-- WHAT IS BEING ASKED --
How many lines of the entries below contain the string "with"? State the number alone.

-- Collection entries --
-- -- --
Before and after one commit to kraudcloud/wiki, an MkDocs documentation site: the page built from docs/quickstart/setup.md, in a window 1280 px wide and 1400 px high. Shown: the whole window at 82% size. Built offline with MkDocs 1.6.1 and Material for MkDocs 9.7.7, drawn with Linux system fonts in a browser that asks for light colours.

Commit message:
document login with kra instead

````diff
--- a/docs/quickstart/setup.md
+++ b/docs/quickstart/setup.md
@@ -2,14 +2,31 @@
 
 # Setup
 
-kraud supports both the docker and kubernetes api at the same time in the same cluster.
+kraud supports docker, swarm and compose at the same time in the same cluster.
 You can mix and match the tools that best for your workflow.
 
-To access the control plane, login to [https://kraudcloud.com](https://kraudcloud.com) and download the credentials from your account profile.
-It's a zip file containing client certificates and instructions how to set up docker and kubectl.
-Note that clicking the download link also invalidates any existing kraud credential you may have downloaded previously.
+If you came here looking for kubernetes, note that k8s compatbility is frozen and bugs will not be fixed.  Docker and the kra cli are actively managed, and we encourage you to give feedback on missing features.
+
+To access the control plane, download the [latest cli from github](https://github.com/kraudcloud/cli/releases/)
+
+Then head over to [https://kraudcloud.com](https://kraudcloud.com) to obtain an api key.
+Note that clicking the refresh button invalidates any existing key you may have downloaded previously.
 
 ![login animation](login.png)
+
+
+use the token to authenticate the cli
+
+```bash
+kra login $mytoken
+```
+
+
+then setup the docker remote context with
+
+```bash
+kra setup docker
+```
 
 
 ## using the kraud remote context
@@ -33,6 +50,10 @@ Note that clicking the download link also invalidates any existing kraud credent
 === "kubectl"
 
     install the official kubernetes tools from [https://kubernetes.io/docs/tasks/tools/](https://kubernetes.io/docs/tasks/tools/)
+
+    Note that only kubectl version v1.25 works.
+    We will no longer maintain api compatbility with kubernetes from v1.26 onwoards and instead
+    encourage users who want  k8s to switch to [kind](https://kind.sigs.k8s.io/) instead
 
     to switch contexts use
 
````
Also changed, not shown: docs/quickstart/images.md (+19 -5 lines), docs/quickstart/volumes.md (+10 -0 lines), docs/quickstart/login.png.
-- -- --
-- EXERCISE RESPONSE --
4